- [Exercise aim]: Omit the images, then repeat the listing exactly.

- [Data records]:
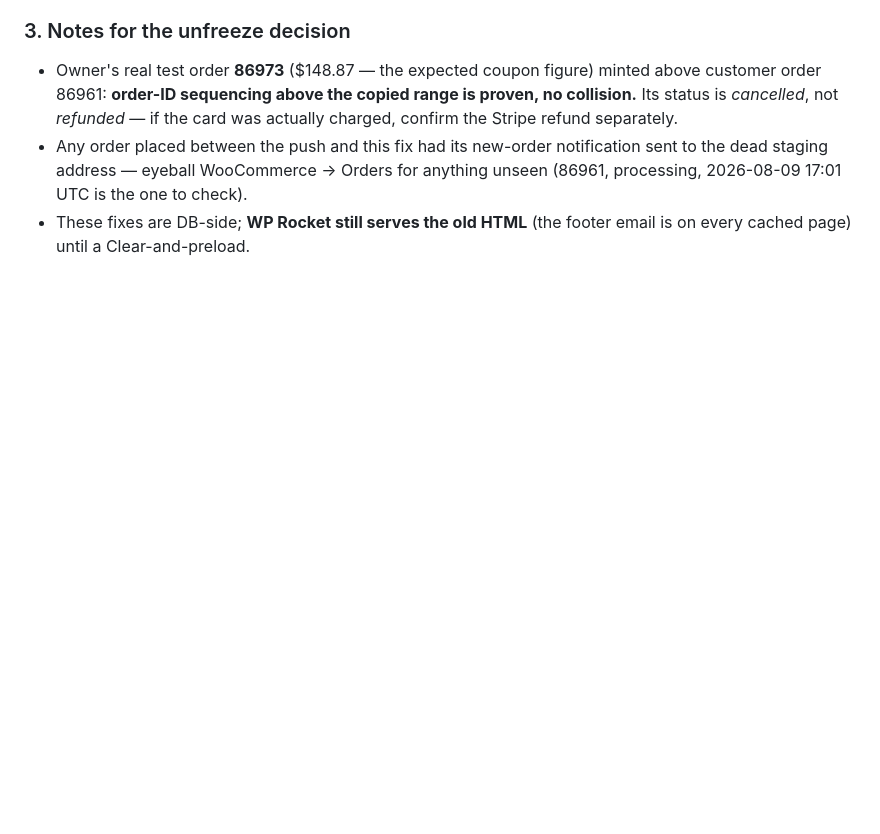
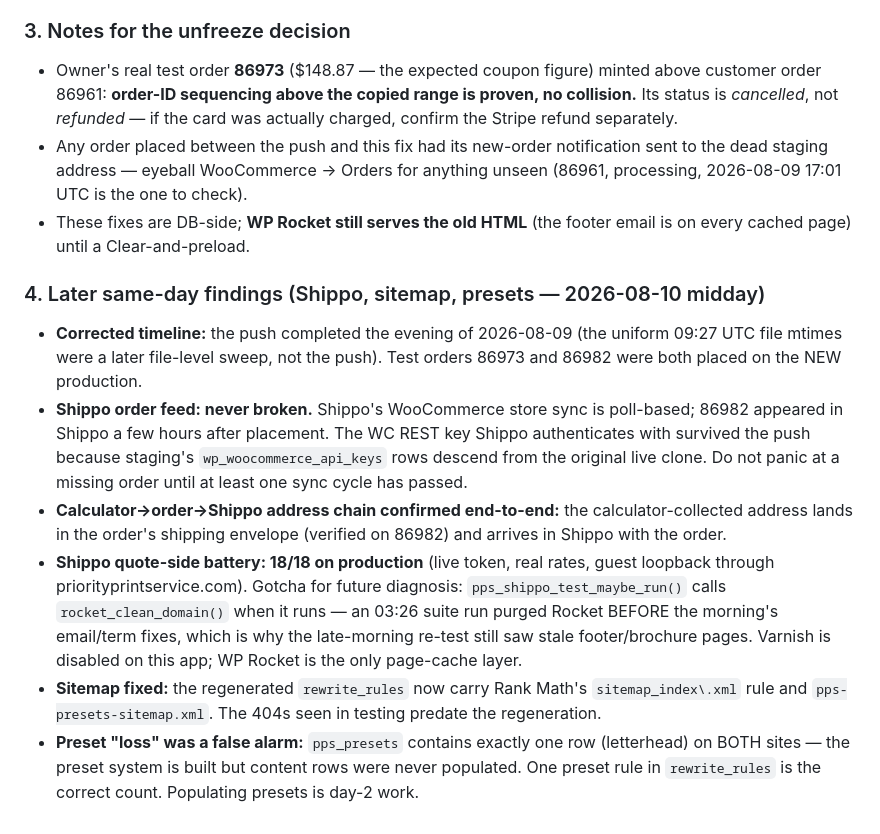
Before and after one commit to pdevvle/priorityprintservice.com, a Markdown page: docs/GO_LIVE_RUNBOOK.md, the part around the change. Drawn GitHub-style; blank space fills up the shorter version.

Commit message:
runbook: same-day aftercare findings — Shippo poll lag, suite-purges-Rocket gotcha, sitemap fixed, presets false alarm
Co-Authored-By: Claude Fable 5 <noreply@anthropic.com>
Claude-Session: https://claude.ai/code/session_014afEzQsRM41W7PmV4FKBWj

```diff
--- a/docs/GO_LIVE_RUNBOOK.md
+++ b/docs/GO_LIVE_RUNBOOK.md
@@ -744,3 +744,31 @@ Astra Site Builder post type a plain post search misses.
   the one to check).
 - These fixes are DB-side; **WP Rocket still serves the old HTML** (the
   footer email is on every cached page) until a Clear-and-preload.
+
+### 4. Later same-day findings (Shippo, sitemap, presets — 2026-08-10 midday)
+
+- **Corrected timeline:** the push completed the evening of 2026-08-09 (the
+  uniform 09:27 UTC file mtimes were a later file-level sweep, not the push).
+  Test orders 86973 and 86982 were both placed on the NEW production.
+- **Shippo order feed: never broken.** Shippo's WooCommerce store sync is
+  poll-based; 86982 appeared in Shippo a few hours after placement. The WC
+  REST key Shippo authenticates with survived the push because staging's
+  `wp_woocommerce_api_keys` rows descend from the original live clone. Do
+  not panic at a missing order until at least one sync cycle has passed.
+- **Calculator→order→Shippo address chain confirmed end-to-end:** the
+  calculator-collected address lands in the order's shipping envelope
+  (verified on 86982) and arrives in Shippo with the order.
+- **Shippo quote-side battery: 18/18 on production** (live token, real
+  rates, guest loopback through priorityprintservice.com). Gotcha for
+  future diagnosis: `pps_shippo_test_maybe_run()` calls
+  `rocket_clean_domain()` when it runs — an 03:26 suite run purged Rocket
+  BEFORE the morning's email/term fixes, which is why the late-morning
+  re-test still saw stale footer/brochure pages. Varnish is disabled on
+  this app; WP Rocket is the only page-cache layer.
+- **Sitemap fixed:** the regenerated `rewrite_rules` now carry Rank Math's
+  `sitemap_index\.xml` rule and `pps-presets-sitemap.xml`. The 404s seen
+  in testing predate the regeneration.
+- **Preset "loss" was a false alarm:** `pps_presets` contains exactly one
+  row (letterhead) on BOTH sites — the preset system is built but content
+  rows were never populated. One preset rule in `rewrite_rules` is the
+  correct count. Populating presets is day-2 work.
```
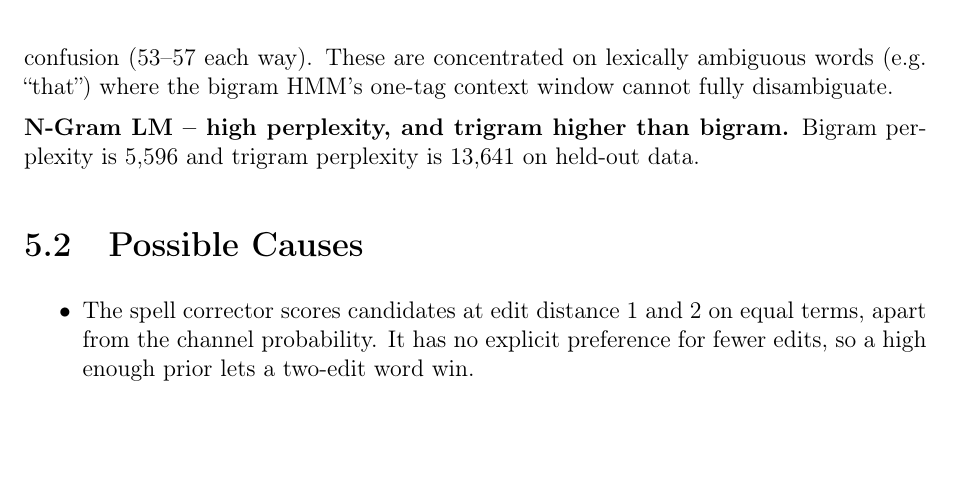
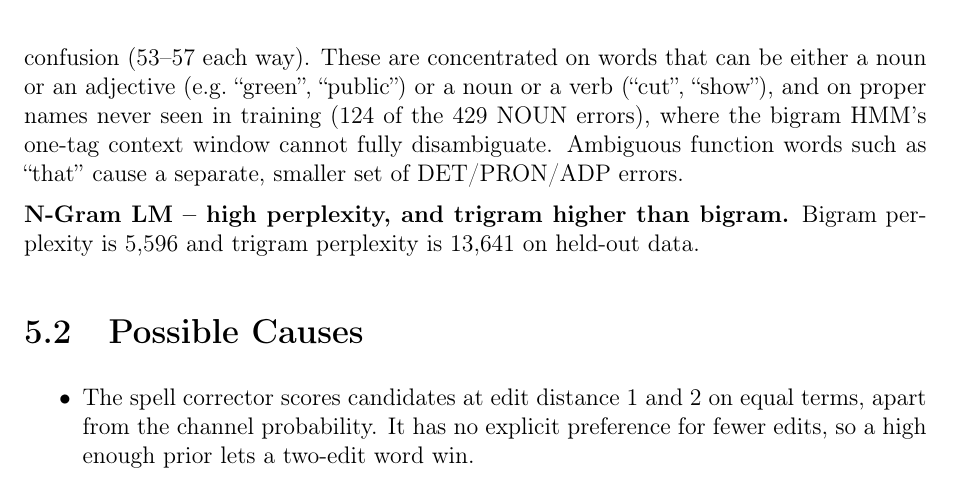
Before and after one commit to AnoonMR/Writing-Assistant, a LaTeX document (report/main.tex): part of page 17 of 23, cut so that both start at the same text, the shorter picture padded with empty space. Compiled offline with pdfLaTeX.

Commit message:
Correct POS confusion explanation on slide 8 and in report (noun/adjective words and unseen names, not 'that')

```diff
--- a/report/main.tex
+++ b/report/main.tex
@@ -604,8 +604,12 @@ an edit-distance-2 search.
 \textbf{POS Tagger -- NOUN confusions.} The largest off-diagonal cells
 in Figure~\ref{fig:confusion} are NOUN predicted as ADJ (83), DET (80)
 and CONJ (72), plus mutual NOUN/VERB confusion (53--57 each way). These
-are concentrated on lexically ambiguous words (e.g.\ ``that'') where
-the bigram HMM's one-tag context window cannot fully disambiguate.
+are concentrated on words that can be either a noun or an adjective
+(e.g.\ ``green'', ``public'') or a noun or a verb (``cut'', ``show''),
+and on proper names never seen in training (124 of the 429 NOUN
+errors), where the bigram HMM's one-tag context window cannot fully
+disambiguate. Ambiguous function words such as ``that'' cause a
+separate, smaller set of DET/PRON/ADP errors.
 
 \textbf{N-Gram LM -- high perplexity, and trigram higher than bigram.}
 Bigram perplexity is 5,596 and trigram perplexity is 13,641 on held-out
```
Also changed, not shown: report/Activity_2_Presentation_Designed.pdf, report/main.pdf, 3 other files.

- [Answer box]:
Before and after one commit to pdevvle/priorityprintservice.com, a Markdown page: docs/GO_LIVE_RUNBOOK.md, the part around the change. Drawn GitHub-style; blank space fills up the shorter version.

Commit message:
runbook: same-day aftercare findings — Shippo poll lag, suite-purges-Rocket gotcha, sitemap fixed, presets false alarm
Co-Authored-By: Claude Fable 5 <noreply@anthropic.com>
Claude-Session: https://claude.ai/code/session_014afEzQsRM41W7PmV4FKBWj

```diff
--- a/docs/GO_LIVE_RUNBOOK.md
+++ b/docs/GO_LIVE_RUNBOOK.md
@@ -744,3 +744,31 @@ Astra Site Builder post type a plain post search misses.
   the one to check).
 - These fixes are DB-side; **WP Rocket still serves the old HTML** (the
   footer email is on every cached page) until a Clear-and-preload.
+
+### 4. Later same-day findings (Shippo, sitemap, presets — 2026-08-10 midday)
+
+- **Corrected timeline:** the push completed the evening of 2026-08-09 (the
+  uniform 09:27 UTC file mtimes were a later file-level sweep, not the push).
+  Test orders 86973 and 86982 were both placed on the NEW production.
+- **Shippo order feed: never broken.** Shippo's WooCommerce store sync is
+  poll-based; 86982 appeared in Shippo a few hours after placement. The WC
+  REST key Shippo authenticates with survived the push because staging's
+  `wp_woocommerce_api_keys` rows descend from the original live clone. Do
+  not panic at a missing order until at least one sync cycle has passed.
+- **Calculator→order→Shippo address chain confirmed end-to-end:** the
+  calculator-collected address lands in the order's shipping envelope
+  (verified on 86982) and arrives in Shippo with the order.
+- **Shippo quote-side battery: 18/18 on production** (live token, real
+  rates, guest loopback through priorityprintservice.com). Gotcha for
+  future diagnosis: `pps_shippo_test_maybe_run()` calls
+  `rocket_clean_domain()` when it runs — an 03:26 suite run purged Rocket
+  BEFORE the morning's email/term fixes, which is why the late-morning
+  re-test still saw stale footer/brochure pages. Varnish is disabled on
+  this app; WP Rocket is the only page-cache layer.
+- **Sitemap fixed:** the regenerated `rewrite_rules` now carry Rank Math's
+  `sitemap_index\.xml` rule and `pps-presets-sitemap.xml`. The 404s seen
+  in testing predate the regeneration.
+- **Preset "loss" was a false alarm:** `pps_presets` contains exactly one
+  row (letterhead) on BOTH sites — the preset system is built but content
+  rows were never populated. One preset rule in `rewrite_rules` is the
+  correct count. Populating presets is day-2 work.
```
Before and after one commit to AnoonMR/Writing-Assistant, a LaTeX document (report/main.tex): part of page 17 of 23, cut so that both start at the same text, the shorter picture padded with empty space. Compiled offline with pdfLaTeX.

Commit message:
Correct POS confusion explanation on slide 8 and in report (noun/adjective words and unseen names, not 'that')

```diff
--- a/report/main.tex
+++ b/report/main.tex
@@ -604,8 +604,12 @@ an edit-distance-2 search.
 \textbf{POS Tagger -- NOUN confusions.} The largest off-diagonal cells
 in Figure~\ref{fig:confusion} are NOUN predicted as ADJ (83), DET (80)
 and CONJ (72), plus mutual NOUN/VERB confusion (53--57 each way). These
-are concentrated on lexically ambiguous words (e.g.\ ``that'') where
-the bigram HMM's one-tag context window cannot fully disambiguate.
+are concentrated on words that can be either a noun or an adjective
+(e.g.\ ``green'', ``public'') or a noun or a verb (``cut'', ``show''),
+and on proper names never seen in training (124 of the 429 NOUN
+errors), where the bigram HMM's one-tag context window cannot fully
+disambiguate. Ambiguous function words such as ``that'' cause a
+separate, smaller set of DET/PRON/ADP errors.
 
 \textbf{N-Gram LM -- high perplexity, and trigram higher than bigram.}
 Bigram perplexity is 5,596 and trigram perplexity is 13,641 on held-out
```
Also changed, not shown: report/Activity_2_Presentation_Designed.pdf, report/main.pdf, 3 other files.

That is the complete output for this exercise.